#### Records supplied
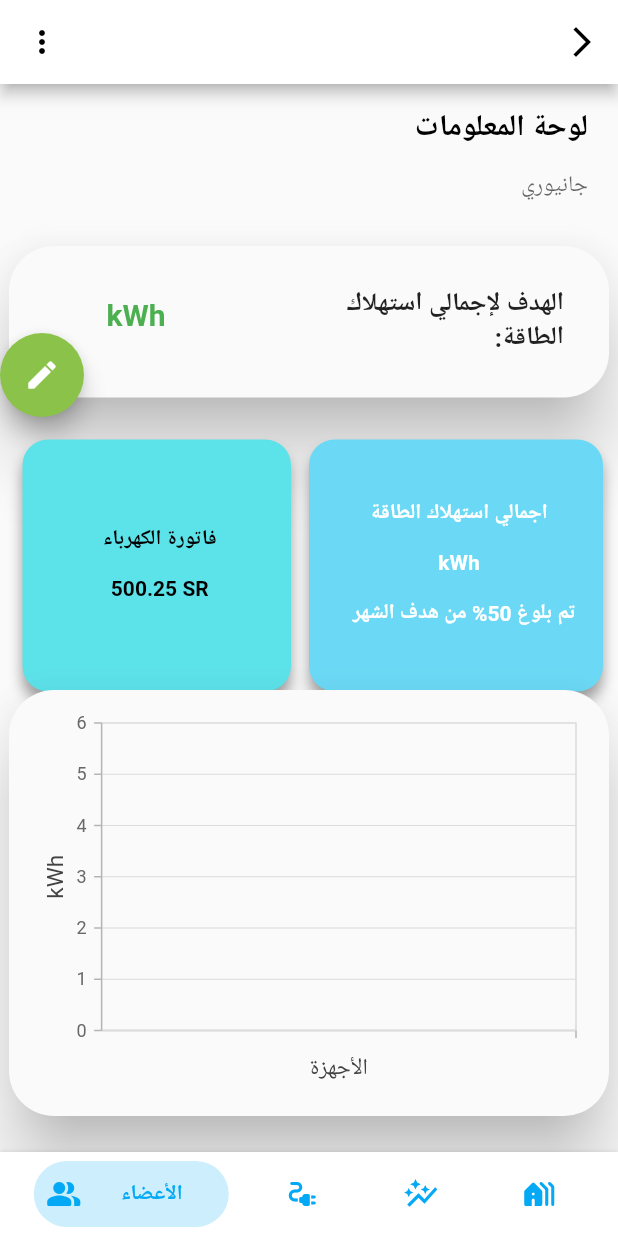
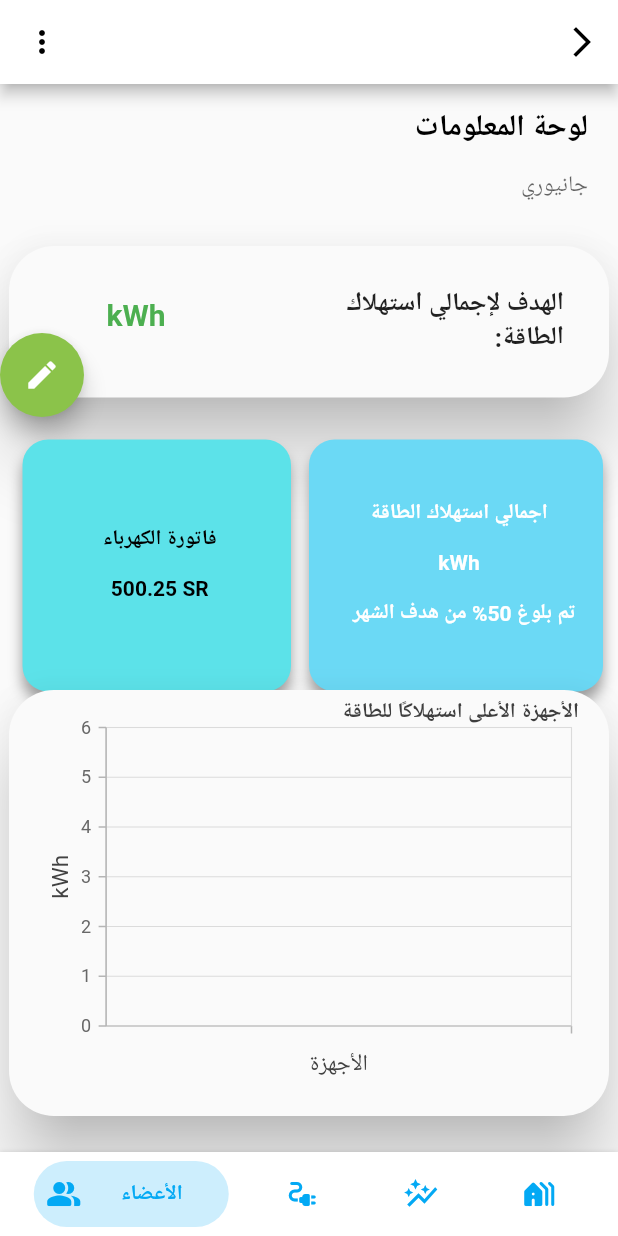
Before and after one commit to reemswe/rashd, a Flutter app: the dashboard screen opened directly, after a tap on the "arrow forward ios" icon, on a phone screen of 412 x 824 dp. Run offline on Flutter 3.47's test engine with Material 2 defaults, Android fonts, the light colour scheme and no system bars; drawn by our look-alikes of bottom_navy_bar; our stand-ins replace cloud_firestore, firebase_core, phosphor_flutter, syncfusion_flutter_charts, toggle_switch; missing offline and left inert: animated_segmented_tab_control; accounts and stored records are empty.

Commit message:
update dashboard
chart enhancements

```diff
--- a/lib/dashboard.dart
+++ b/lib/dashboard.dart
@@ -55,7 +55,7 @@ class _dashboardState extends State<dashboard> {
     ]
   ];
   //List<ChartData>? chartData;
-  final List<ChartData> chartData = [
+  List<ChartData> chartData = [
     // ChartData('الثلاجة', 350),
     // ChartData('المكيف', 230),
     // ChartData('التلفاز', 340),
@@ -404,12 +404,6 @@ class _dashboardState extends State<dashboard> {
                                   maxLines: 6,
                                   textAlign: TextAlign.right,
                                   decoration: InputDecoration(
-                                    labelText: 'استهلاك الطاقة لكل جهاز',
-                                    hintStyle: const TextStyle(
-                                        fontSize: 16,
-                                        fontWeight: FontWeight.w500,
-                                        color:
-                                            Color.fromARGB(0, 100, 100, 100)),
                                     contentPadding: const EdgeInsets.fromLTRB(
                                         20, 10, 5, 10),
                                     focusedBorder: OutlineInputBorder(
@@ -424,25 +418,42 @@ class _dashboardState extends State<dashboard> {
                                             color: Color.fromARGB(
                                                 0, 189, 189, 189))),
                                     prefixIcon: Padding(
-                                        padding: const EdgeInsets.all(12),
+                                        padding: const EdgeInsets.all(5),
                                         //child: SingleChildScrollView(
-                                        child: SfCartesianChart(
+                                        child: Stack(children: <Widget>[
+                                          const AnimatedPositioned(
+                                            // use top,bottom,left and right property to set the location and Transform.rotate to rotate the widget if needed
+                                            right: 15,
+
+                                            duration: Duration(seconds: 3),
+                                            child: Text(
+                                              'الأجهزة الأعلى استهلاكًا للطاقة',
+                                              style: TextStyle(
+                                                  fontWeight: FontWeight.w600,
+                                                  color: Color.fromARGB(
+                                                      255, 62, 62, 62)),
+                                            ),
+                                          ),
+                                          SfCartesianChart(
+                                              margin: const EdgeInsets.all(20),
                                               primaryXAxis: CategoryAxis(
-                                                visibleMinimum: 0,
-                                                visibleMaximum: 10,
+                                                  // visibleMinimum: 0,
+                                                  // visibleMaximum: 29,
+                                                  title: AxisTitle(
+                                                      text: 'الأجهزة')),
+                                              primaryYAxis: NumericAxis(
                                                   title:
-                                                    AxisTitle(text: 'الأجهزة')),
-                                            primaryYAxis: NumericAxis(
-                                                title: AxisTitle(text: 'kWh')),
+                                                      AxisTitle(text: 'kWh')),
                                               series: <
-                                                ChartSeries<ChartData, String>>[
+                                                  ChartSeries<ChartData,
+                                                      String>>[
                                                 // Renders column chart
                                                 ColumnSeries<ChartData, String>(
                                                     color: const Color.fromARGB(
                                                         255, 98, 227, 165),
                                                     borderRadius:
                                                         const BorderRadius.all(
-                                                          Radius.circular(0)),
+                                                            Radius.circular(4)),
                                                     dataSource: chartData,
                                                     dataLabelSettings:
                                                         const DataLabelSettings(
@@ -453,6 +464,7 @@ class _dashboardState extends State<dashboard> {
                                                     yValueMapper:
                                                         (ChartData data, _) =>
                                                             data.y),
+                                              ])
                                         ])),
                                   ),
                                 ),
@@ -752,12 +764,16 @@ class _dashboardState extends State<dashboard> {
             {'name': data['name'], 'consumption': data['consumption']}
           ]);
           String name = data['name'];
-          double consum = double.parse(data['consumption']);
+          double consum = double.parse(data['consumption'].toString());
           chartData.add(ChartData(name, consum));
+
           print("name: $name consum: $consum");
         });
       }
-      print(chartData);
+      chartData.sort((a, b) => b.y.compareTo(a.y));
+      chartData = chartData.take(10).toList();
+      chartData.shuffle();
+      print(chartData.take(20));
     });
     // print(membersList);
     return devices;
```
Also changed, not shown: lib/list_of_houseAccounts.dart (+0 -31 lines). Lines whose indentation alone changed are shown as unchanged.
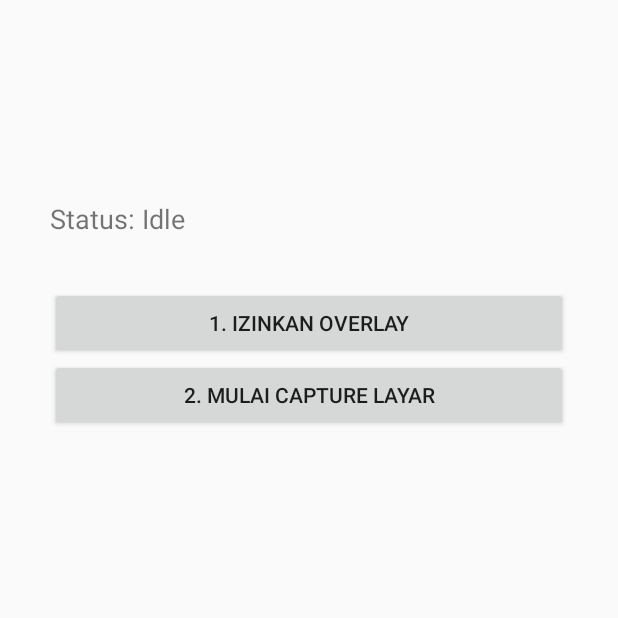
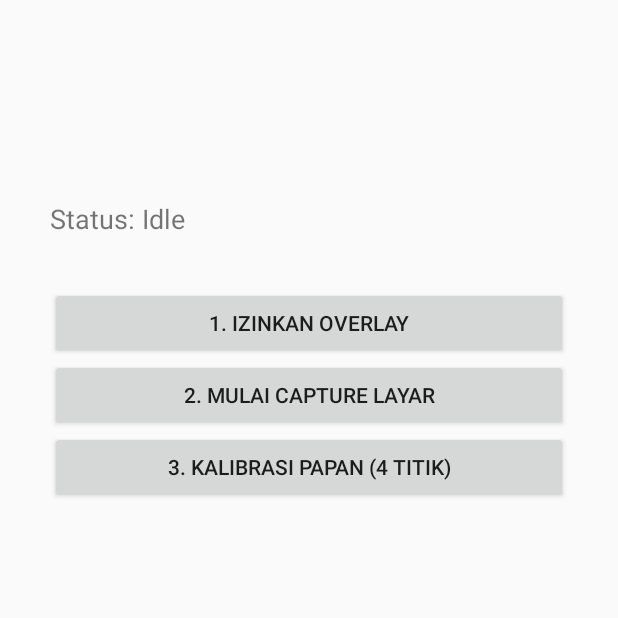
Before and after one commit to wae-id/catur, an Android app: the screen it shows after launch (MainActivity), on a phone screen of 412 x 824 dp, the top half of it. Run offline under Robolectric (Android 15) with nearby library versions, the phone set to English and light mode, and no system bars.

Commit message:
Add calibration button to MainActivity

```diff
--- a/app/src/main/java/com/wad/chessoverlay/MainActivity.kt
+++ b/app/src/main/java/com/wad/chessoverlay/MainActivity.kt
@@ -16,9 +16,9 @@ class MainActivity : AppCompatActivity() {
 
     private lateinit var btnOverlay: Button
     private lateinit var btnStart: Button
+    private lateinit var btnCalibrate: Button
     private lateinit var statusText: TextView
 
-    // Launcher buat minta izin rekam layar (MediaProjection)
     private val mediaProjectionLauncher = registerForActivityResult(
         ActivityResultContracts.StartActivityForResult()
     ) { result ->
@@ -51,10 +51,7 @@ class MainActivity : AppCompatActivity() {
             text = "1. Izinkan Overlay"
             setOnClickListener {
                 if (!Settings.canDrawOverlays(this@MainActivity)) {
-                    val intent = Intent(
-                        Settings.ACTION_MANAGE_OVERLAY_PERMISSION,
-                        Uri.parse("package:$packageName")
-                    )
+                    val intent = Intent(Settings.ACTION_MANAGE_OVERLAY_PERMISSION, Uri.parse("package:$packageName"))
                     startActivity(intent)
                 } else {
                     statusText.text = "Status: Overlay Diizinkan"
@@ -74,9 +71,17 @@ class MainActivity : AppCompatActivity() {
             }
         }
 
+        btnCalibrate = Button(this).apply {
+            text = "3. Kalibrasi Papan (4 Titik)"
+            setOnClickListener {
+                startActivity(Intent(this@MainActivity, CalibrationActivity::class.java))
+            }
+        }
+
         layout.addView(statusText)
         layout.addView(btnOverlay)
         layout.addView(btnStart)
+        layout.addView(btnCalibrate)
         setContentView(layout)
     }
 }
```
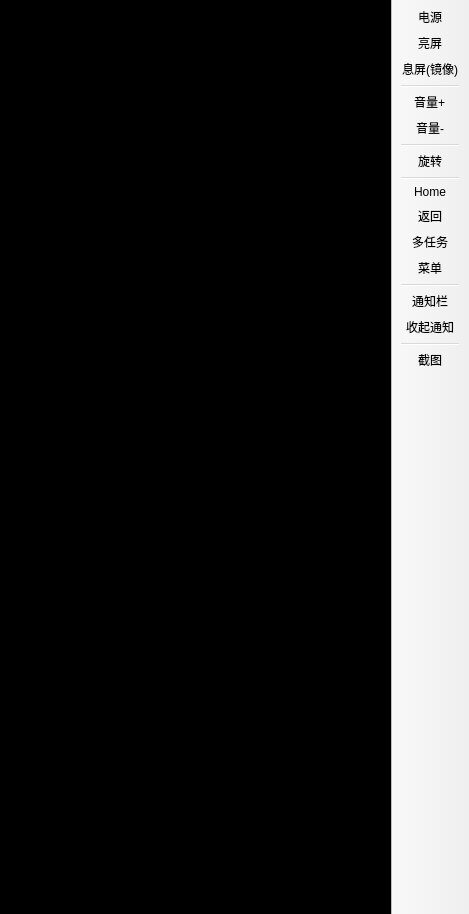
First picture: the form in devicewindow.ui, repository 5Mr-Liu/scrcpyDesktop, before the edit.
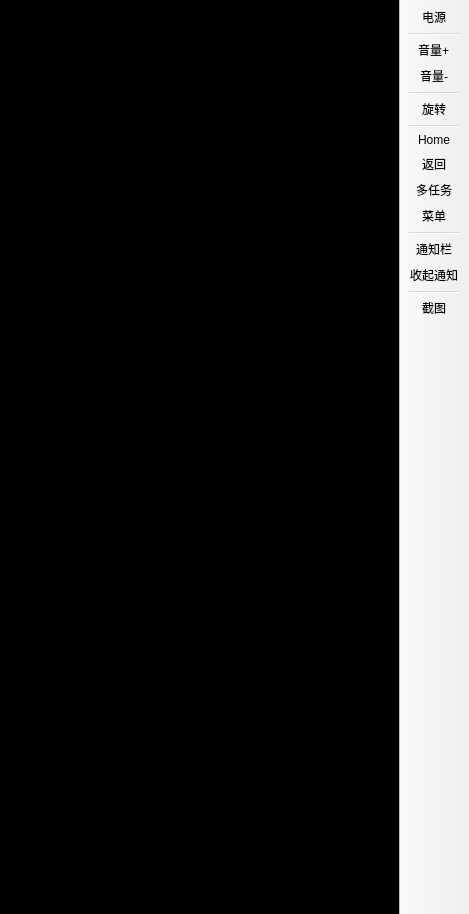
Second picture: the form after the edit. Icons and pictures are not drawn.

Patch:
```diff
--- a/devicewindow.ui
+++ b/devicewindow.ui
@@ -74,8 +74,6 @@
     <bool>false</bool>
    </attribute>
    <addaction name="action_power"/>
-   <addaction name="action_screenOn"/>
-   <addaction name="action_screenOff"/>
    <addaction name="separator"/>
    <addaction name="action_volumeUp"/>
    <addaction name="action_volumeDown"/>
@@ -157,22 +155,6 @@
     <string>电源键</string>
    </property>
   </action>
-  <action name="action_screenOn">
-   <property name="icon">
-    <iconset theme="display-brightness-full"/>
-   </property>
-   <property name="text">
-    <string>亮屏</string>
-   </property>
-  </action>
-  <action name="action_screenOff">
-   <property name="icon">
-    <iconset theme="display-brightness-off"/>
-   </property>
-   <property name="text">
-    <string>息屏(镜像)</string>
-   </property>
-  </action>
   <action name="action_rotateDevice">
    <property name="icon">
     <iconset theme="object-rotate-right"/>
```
########
:: Your objective ::
Every line in the entries above that has the word "fontWeight" should be identified and copied.

:: Solution for this exercise ::
-                                        fontWeight: FontWeight.w500,
+                                                  fontWeight: FontWeight.w600,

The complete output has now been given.